* TRY IT *
Without including any picture, repeat the records below exactly.
[DATA EXTRACTS Boundary: Start]
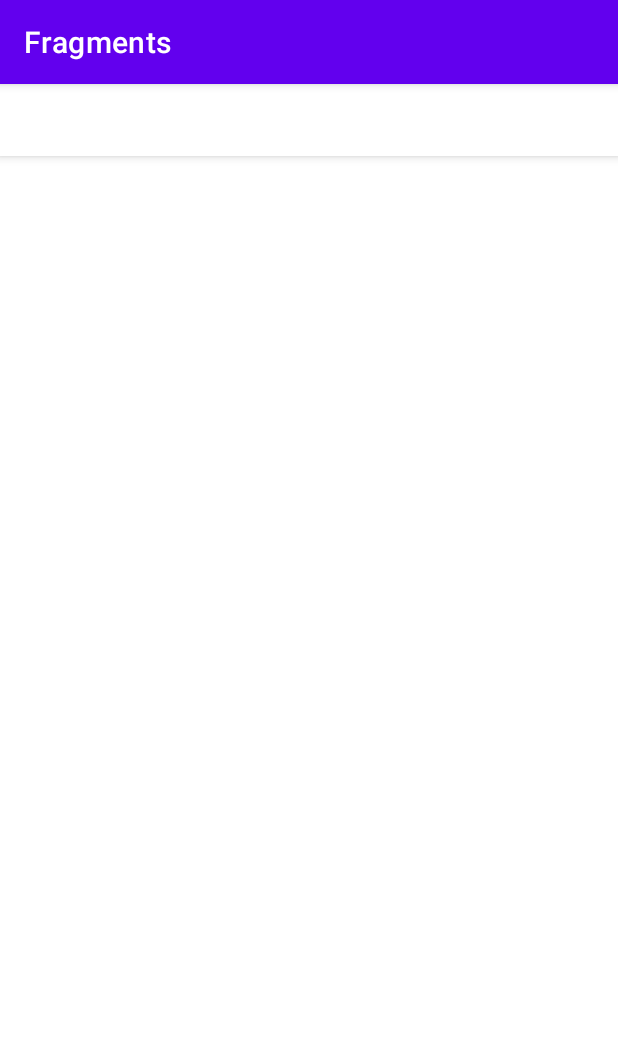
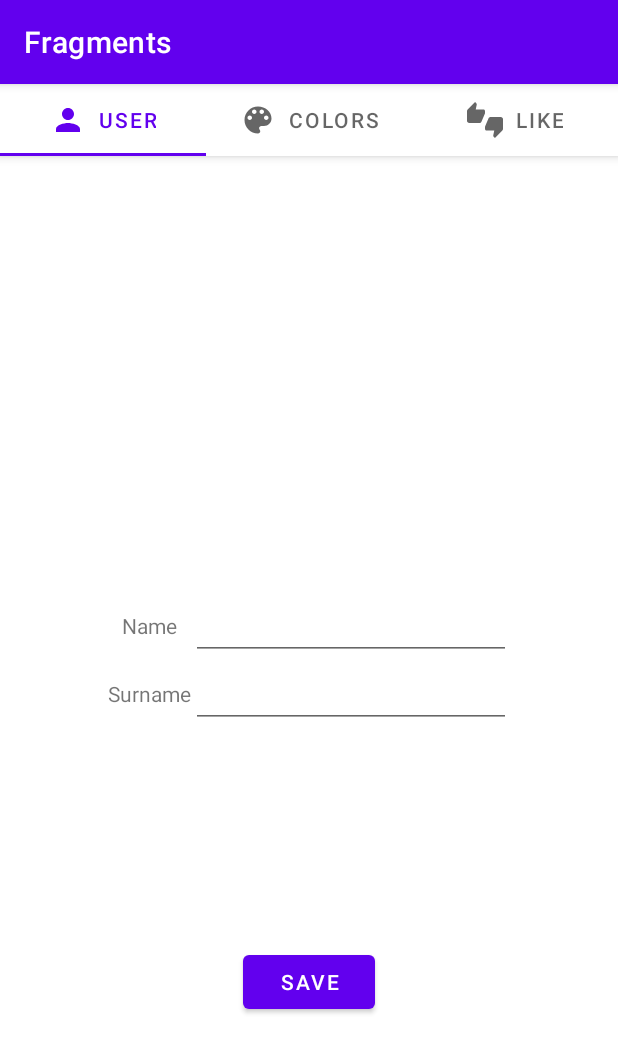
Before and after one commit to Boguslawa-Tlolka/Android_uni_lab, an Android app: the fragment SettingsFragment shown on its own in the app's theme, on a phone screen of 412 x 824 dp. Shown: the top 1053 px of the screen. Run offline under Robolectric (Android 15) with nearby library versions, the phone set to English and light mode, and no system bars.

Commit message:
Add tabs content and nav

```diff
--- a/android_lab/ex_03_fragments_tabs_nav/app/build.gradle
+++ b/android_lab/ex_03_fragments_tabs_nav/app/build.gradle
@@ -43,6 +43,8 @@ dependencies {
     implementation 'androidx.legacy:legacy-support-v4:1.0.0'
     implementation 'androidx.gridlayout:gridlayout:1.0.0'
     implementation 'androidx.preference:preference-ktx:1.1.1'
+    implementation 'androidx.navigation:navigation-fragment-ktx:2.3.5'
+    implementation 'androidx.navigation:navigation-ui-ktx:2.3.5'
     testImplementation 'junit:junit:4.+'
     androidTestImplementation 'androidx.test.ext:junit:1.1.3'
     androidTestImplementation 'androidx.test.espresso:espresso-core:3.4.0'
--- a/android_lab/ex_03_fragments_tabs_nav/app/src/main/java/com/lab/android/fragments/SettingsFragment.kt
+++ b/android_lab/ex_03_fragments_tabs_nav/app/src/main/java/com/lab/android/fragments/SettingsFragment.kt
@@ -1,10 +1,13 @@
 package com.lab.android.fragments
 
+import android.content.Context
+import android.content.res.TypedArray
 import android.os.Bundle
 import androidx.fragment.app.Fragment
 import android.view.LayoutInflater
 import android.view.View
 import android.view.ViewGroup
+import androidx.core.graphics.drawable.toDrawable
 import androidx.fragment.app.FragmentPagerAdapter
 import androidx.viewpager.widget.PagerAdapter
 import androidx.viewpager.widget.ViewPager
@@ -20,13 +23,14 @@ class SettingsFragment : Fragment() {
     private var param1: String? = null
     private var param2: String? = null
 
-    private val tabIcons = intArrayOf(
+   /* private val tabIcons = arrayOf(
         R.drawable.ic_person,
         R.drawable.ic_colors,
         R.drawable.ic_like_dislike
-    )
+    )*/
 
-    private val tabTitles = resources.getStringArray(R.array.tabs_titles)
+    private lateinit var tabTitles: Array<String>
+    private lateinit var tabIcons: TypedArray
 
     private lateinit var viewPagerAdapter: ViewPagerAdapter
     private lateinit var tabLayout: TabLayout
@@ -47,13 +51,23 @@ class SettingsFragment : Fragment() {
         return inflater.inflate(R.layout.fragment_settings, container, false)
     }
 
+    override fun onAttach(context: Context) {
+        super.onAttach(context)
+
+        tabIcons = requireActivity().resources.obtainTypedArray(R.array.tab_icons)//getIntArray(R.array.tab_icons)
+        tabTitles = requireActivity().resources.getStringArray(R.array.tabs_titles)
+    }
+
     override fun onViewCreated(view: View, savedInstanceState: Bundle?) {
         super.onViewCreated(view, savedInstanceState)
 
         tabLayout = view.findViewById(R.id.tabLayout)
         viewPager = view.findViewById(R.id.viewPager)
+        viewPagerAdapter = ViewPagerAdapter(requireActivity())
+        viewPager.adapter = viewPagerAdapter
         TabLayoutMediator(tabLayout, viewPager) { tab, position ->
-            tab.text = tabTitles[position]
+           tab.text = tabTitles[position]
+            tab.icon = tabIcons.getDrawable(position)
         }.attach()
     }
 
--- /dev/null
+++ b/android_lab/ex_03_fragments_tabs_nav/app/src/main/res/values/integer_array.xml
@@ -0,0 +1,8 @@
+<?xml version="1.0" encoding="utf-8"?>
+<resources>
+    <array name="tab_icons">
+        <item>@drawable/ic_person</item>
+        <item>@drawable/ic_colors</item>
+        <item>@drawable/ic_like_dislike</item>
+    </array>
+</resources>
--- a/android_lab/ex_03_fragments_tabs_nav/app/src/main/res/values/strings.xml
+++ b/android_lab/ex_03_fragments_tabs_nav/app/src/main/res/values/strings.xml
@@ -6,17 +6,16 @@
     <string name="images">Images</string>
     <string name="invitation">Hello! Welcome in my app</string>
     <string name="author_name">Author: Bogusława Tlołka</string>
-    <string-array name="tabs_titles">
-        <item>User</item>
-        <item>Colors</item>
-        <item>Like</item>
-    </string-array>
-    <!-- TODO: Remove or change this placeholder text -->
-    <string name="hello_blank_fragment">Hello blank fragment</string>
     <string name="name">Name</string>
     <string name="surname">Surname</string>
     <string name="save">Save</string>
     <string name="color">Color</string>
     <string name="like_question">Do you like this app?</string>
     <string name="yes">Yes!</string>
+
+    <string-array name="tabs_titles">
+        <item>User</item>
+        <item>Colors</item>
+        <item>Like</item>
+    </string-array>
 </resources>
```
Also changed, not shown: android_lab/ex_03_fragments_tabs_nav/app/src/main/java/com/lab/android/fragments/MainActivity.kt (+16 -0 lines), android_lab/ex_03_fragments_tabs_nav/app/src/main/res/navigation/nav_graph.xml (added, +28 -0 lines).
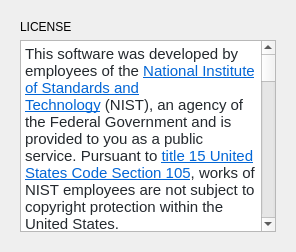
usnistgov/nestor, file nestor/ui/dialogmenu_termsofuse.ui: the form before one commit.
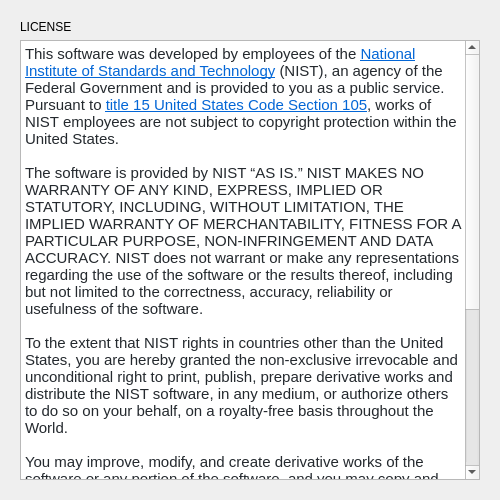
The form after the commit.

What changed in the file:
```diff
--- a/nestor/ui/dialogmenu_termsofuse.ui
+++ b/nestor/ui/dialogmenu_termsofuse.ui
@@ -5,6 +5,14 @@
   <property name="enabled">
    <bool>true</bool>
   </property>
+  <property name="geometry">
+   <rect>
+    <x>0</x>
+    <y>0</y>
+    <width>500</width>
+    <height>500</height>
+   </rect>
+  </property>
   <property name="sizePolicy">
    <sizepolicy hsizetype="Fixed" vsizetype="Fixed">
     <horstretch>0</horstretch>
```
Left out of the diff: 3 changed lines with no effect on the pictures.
[DATA EXTRACTS Boundary: End]
* RESPONSE TO THIS EXERCISE *
Before and after one commit to Boguslawa-Tlolka/Android_uni_lab, an Android app: the fragment SettingsFragment shown on its own in the app's theme, on a phone screen of 412 x 824 dp. Shown: the top 1053 px of the screen. Run offline under Robolectric (Android 15) with nearby library versions, the phone set to English and light mode, and no system bars.

Commit message:
Add tabs content and nav

```diff
--- a/android_lab/ex_03_fragments_tabs_nav/app/build.gradle
+++ b/android_lab/ex_03_fragments_tabs_nav/app/build.gradle
@@ -43,6 +43,8 @@ dependencies {
     implementation 'androidx.legacy:legacy-support-v4:1.0.0'
     implementation 'androidx.gridlayout:gridlayout:1.0.0'
     implementation 'androidx.preference:preference-ktx:1.1.1'
+    implementation 'androidx.navigation:navigation-fragment-ktx:2.3.5'
+    implementation 'androidx.navigation:navigation-ui-ktx:2.3.5'
     testImplementation 'junit:junit:4.+'
     androidTestImplementation 'androidx.test.ext:junit:1.1.3'
     androidTestImplementation 'androidx.test.espresso:espresso-core:3.4.0'
--- a/android_lab/ex_03_fragments_tabs_nav/app/src/main/java/com/lab/android/fragments/SettingsFragment.kt
+++ b/android_lab/ex_03_fragments_tabs_nav/app/src/main/java/com/lab/android/fragments/SettingsFragment.kt
@@ -1,10 +1,13 @@
 package com.lab.android.fragments
 
+import android.content.Context
+import android.content.res.TypedArray
 import android.os.Bundle
 import androidx.fragment.app.Fragment
 import android.view.LayoutInflater
 import android.view.View
 import android.view.ViewGroup
+import androidx.core.graphics.drawable.toDrawable
 import androidx.fragment.app.FragmentPagerAdapter
 import androidx.viewpager.widget.PagerAdapter
 import androidx.viewpager.widget.ViewPager
@@ -20,13 +23,14 @@ class SettingsFragment : Fragment() {
     private var param1: String? = null
     private var param2: String? = null
 
-    private val tabIcons = intArrayOf(
+   /* private val tabIcons = arrayOf(
         R.drawable.ic_person,
         R.drawable.ic_colors,
         R.drawable.ic_like_dislike
-    )
+    )*/
 
-    private val tabTitles = resources.getStringArray(R.array.tabs_titles)
+    private lateinit var tabTitles: Array<String>
+    private lateinit var tabIcons: TypedArray
 
     private lateinit var viewPagerAdapter: ViewPagerAdapter
     private lateinit var tabLayout: TabLayout
@@ -47,13 +51,23 @@ class SettingsFragment : Fragment() {
         return inflater.inflate(R.layout.fragment_settings, container, false)
     }
 
+    override fun onAttach(context: Context) {
+        super.onAttach(context)
+
+        tabIcons = requireActivity().resources.obtainTypedArray(R.array.tab_icons)//getIntArray(R.array.tab_icons)
+        tabTitles = requireActivity().resources.getStringArray(R.array.tabs_titles)
+    }
+
     override fun onViewCreated(view: View, savedInstanceState: Bundle?) {
         super.onViewCreated(view, savedInstanceState)
 
         tabLayout = view.findViewById(R.id.tabLayout)
         viewPager = view.findViewById(R.id.viewPager)
+        viewPagerAdapter = ViewPagerAdapter(requireActivity())
+        viewPager.adapter = viewPagerAdapter
         TabLayoutMediator(tabLayout, viewPager) { tab, position ->
-            tab.text = tabTitles[position]
+           tab.text = tabTitles[position]
+            tab.icon = tabIcons.getDrawable(position)
         }.attach()
     }
 
--- /dev/null
+++ b/android_lab/ex_03_fragments_tabs_nav/app/src/main/res/values/integer_array.xml
@@ -0,0 +1,8 @@
+<?xml version="1.0" encoding="utf-8"?>
+<resources>
+    <array name="tab_icons">
+        <item>@drawable/ic_person</item>
+        <item>@drawable/ic_colors</item>
+        <item>@drawable/ic_like_dislike</item>
+    </array>
+</resources>
--- a/android_lab/ex_03_fragments_tabs_nav/app/src/main/res/values/strings.xml
+++ b/android_lab/ex_03_fragments_tabs_nav/app/src/main/res/values/strings.xml
@@ -6,17 +6,16 @@
     <string name="images">Images</string>
     <string name="invitation">Hello! Welcome in my app</string>
     <string name="author_name">Author: Bogusława Tlołka</string>
-    <string-array name="tabs_titles">
-        <item>User</item>
-        <item>Colors</item>
-        <item>Like</item>
-    </string-array>
-    <!-- TODO: Remove or change this placeholder text -->
-    <string name="hello_blank_fragment">Hello blank fragment</string>
     <string name="name">Name</string>
     <string name="surname">Surname</string>
     <string name="save">Save</string>
     <string name="color">Color</string>
     <string name="like_question">Do you like this app?</string>
     <string name="yes">Yes!</string>
+
+    <string-array name="tabs_titles">
+        <item>User</item>
+        <item>Colors</item>
+        <item>Like</item>
+    </string-array>
 </resources>
```
Also changed, not shown: android_lab/ex_03_fragments_tabs_nav/app/src/main/java/com/lab/android/fragments/MainActivity.kt (+16 -0 lines), android_lab/ex_03_fragments_tabs_nav/app/src/main/res/navigation/nav_graph.xml (added, +28 -0 lines).
usnistgov/nestor, file nestor/ui/dialogmenu_termsofuse.ui: the form before one commit.
The form after the commit.

What changed in the file:
```diff
--- a/nestor/ui/dialogmenu_termsofuse.ui
+++ b/nestor/ui/dialogmenu_termsofuse.ui
@@ -5,6 +5,14 @@
   <property name="enabled">
    <bool>true</bool>
   </property>
+  <property name="geometry">
+   <rect>
+    <x>0</x>
+    <y>0</y>
+    <width>500</width>
+    <height>500</height>
+   </rect>
+  </property>
   <property name="sizePolicy">
    <sizepolicy hsizetype="Fixed" vsizetype="Fixed">
     <horstretch>0</horstretch>
```
Left out of the diff: 3 changed lines with no effect on the pictures.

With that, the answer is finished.